Dr. Laurie Santos
By one measure, Americans are less happy than they have been at any time in the last 70 years.
Gallup reported last week that the vast majority of Americans report being "very" (42%) or "fairly happy" (44%). That’s a total of 86% and would seem to be a nice, high number. But it is actually down from 91% the last time Gallup asked about this, in December 2008 (in the depths of the economic crisis).
And, in fact, this is the lowest overall happiness percentage Gallup has recorded in periodic readings over 71 years. On top of that, one in seven (14%) of Americans report being "not too happy," the highest measured to date.
These numbers track with other Gallup findings: specifically that Americans' levels of stress and worry reached new heights in 2018, while their self-reported anger matched the previous high. And, compared with other nations, the incidence of stress in the U.S. was among the highest in the world.
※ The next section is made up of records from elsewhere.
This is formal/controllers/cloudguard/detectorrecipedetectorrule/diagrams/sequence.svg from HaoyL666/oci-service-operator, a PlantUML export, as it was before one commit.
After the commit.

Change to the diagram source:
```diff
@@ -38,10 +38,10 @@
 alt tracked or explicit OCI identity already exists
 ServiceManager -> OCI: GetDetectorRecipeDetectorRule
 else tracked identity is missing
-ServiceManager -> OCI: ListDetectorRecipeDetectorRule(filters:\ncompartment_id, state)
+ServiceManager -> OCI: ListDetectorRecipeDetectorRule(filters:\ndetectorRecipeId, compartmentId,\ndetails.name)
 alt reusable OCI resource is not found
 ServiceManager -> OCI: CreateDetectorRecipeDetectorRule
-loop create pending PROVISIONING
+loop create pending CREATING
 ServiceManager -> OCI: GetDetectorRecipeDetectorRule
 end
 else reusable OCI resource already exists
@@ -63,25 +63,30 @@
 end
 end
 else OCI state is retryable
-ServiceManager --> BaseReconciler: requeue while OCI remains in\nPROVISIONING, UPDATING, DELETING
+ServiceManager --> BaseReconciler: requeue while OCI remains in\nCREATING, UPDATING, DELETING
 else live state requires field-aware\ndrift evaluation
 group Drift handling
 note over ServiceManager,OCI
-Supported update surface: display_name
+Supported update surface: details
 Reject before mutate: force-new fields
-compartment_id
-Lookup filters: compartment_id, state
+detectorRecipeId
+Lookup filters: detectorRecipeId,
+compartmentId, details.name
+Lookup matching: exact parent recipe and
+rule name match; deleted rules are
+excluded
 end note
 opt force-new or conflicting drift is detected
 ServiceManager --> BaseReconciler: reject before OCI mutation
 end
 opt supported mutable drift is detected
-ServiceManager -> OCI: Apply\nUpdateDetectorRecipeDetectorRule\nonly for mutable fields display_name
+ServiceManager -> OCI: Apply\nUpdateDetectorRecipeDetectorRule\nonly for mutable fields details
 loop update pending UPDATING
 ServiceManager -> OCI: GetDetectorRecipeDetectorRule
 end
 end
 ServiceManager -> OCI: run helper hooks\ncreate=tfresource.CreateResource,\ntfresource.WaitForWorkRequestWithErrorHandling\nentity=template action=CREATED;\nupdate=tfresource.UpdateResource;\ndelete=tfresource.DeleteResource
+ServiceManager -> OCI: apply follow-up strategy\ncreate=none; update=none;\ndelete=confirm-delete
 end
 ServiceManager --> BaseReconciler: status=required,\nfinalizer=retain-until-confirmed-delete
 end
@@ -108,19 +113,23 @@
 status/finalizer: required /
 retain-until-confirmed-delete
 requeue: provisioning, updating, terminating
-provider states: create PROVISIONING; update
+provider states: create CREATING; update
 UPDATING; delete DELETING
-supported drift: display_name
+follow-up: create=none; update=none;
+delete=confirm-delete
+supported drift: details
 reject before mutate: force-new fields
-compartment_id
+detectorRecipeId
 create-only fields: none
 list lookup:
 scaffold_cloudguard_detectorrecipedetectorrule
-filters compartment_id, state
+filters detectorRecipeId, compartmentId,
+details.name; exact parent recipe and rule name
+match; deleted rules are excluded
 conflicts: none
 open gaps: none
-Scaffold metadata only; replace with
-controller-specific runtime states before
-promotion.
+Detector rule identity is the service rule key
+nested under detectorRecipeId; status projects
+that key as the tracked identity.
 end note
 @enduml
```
Dr. Laurie Santos is a cognitive psychologist – she studies how people think and how people make decisions. So, she became concerned when she learned about the rising levels of depression and stress among students at Yale. She thought, “we know lots about the simple kinds of things you can do to feel happier on a regular basis, [so] I should teach students all these insights. I should teach them what they’re doing wrong and what they could do better to really improve their wellbeing.”
She called her class Psychology and the Good Life. She expected to get about 30-40 students. Over 1200 showed up – fully 25% of the entire Yale student body!
In her course, among other things, Santos provided advice on how to engage our uniquely human faculties to counteract evolution, to choose more wisely, and to live happier lives. “What we know about the science of happiness,” she says, “is that we kind of get it wrong.”
“We have these strong intuitions about the things we think will make us happier,” Santos explained in a recent interview, “more money, higher salary, bigger house, the perfect relationship, all this stuff. It turns out that a lot of those intuitions are wrong.
“You know, the simple things that bring about wellbeing aren’t always what we expect…These ideas that we have, these strong intuitions that lead us to behave in dumb ways when it comes to kind of maximizing our wellbeing.”
Finding the keys to happiness, Santos says, requires tapping into our primate brains, and observing the behavior and activities of those who report being very happy. And the results are often surprising, but also uplifting.
What is more, Santos says it is entirely possible to “rewire” your brain through some small-step exercises and learn to be happier.
“The science suggests you can know what all these studies say,” Santos said, “you can know the kinds of things you’re supposed to do, but until you put those things into practice, nothing’s really going to change in terms of your wellbeing. And I think that’s very important. You have to get out there and do it.”
Santos will share these steps that everyone can take, along with the results of her latest research and findings, at her Authors & Ideas event at Festival Boca on March 4. Come join us, won’t you? You’ll be happy you did!